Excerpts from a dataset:
----------------
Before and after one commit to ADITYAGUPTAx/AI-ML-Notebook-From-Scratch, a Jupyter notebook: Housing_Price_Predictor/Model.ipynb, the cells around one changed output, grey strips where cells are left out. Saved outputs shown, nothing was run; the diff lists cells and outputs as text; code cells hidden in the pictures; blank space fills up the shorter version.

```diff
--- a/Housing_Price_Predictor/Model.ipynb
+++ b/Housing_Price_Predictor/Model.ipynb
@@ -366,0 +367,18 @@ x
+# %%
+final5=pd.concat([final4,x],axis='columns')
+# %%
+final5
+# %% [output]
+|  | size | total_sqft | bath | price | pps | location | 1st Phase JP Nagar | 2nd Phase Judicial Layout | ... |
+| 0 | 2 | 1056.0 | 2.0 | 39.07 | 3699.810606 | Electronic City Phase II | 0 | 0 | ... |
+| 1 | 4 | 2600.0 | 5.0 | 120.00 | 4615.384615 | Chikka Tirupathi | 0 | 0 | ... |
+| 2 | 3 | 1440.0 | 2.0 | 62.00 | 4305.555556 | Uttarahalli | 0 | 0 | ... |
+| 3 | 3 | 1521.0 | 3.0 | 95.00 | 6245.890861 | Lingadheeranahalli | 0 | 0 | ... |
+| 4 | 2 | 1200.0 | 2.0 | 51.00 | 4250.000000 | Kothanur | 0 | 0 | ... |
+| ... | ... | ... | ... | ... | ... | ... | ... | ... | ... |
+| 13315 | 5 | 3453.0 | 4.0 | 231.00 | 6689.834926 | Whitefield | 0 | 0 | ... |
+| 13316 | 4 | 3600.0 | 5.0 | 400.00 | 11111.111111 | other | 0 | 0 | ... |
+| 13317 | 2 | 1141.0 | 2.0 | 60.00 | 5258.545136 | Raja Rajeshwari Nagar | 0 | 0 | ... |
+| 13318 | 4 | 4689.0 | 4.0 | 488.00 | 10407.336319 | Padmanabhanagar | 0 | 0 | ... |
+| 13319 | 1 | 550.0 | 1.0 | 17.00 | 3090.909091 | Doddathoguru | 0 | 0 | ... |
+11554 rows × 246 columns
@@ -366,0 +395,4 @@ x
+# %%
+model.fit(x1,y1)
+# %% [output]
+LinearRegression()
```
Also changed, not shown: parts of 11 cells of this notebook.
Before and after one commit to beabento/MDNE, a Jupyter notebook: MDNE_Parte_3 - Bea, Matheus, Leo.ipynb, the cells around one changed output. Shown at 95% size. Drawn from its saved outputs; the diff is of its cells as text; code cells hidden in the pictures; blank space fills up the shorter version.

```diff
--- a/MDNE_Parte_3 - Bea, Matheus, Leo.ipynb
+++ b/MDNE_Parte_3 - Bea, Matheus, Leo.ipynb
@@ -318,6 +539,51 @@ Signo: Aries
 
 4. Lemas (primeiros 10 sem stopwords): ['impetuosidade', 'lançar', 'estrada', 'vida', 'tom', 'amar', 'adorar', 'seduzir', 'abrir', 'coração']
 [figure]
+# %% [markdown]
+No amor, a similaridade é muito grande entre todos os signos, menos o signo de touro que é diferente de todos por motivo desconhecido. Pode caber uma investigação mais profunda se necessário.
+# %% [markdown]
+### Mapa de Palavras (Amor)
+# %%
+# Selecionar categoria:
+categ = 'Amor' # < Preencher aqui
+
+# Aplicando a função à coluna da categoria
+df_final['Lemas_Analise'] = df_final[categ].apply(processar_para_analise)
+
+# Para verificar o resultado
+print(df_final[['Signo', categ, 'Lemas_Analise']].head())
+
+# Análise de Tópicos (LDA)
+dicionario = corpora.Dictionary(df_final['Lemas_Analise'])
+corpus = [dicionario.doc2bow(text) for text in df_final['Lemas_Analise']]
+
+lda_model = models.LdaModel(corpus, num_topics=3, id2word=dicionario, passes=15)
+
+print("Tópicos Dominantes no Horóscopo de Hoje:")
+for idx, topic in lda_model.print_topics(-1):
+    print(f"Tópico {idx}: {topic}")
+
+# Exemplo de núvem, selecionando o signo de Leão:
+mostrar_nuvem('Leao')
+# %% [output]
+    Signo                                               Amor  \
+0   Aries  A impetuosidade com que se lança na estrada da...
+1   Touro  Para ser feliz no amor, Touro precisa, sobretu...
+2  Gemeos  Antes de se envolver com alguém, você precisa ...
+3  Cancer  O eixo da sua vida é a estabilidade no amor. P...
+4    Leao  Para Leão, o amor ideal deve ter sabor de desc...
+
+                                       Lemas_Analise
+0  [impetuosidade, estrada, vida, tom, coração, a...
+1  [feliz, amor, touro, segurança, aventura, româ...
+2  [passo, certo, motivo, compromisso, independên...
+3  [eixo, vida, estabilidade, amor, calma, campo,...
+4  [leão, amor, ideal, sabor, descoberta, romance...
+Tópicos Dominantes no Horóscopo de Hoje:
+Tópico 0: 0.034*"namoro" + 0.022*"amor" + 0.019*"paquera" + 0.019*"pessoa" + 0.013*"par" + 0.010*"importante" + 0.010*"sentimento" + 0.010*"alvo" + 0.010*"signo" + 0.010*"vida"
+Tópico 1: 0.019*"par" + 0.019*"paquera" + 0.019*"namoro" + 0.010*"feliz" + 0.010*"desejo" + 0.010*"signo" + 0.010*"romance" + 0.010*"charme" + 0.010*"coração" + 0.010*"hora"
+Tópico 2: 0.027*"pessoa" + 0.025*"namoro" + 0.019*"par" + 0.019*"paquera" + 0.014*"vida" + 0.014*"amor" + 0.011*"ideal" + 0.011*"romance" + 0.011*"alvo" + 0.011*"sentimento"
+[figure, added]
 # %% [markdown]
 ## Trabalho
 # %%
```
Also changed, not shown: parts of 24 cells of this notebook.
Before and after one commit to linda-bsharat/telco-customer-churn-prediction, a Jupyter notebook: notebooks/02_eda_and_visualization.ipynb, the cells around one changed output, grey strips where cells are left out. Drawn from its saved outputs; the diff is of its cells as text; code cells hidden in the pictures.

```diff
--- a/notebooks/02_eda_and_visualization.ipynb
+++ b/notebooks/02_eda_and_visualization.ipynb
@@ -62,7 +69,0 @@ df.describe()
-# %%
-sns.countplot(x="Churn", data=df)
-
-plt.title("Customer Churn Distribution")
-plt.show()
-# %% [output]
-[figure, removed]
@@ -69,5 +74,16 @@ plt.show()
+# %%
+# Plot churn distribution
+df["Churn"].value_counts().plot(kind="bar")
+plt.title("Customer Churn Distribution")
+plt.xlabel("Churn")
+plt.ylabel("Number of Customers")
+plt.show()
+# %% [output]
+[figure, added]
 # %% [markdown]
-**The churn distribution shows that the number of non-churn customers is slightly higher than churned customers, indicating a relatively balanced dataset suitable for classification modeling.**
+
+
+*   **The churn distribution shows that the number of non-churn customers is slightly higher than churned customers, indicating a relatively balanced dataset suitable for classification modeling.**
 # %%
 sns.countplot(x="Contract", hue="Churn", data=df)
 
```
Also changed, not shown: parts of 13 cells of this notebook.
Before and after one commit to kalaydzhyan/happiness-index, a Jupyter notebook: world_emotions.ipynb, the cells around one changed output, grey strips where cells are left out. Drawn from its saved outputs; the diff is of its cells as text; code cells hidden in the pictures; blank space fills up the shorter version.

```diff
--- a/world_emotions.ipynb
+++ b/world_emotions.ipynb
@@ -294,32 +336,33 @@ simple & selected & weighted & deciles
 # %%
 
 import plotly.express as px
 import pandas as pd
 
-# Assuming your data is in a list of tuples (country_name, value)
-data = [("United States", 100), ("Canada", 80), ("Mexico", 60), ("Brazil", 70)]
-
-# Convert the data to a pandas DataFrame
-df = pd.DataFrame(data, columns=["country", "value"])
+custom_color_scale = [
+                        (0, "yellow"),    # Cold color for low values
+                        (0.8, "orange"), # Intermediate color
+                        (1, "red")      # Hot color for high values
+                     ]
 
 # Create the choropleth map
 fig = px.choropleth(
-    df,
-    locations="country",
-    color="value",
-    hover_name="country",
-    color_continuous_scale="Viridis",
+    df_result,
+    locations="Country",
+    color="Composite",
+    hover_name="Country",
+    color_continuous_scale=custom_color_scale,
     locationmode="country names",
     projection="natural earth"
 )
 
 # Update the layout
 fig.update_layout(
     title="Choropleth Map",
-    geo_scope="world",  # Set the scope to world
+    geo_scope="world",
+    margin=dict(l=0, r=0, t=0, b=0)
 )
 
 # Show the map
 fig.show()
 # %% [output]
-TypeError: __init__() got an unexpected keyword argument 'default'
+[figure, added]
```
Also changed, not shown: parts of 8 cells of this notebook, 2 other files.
----------------
Find the string "code" in the entries above and return each line that holds it.

Before and after one commit to ADITYAGUPTAx/AI-ML-Notebook-From-Scratch, a Jupyter notebook: Housing_Price_Predictor/Model.ipynb, the cells around one changed output, grey strips where cells are left out. Saved outputs shown, nothing was run; the diff lists cells and outputs as text; code cells hidden in the pictures; blank space fills up the shorter version.
Before and after one commit to beabento/MDNE, a Jupyter notebook: MDNE_Parte_3 - Bea, Matheus, Leo.ipynb, the cells around one changed output. Shown at 95% size. Drawn from its saved outputs; the diff is of its cells as text; code cells hidden in the pictures; blank space fills up the shorter version.
Before and after one commit to linda-bsharat/telco-customer-churn-prediction, a Jupyter notebook: notebooks/02_eda_and_visualization.ipynb, the cells around one changed output, grey strips where cells are left out. Drawn from its saved outputs; the diff is of its cells as text; code cells hidden in the pictures.
Before and after one commit to kalaydzhyan/happiness-index, a Jupyter notebook: world_emotions.ipynb, the cells around one changed output, grey strips where cells are left out. Drawn from its saved outputs; the diff is of its cells as text; code cells hidden in the pictures; blank space fills up the shorter version.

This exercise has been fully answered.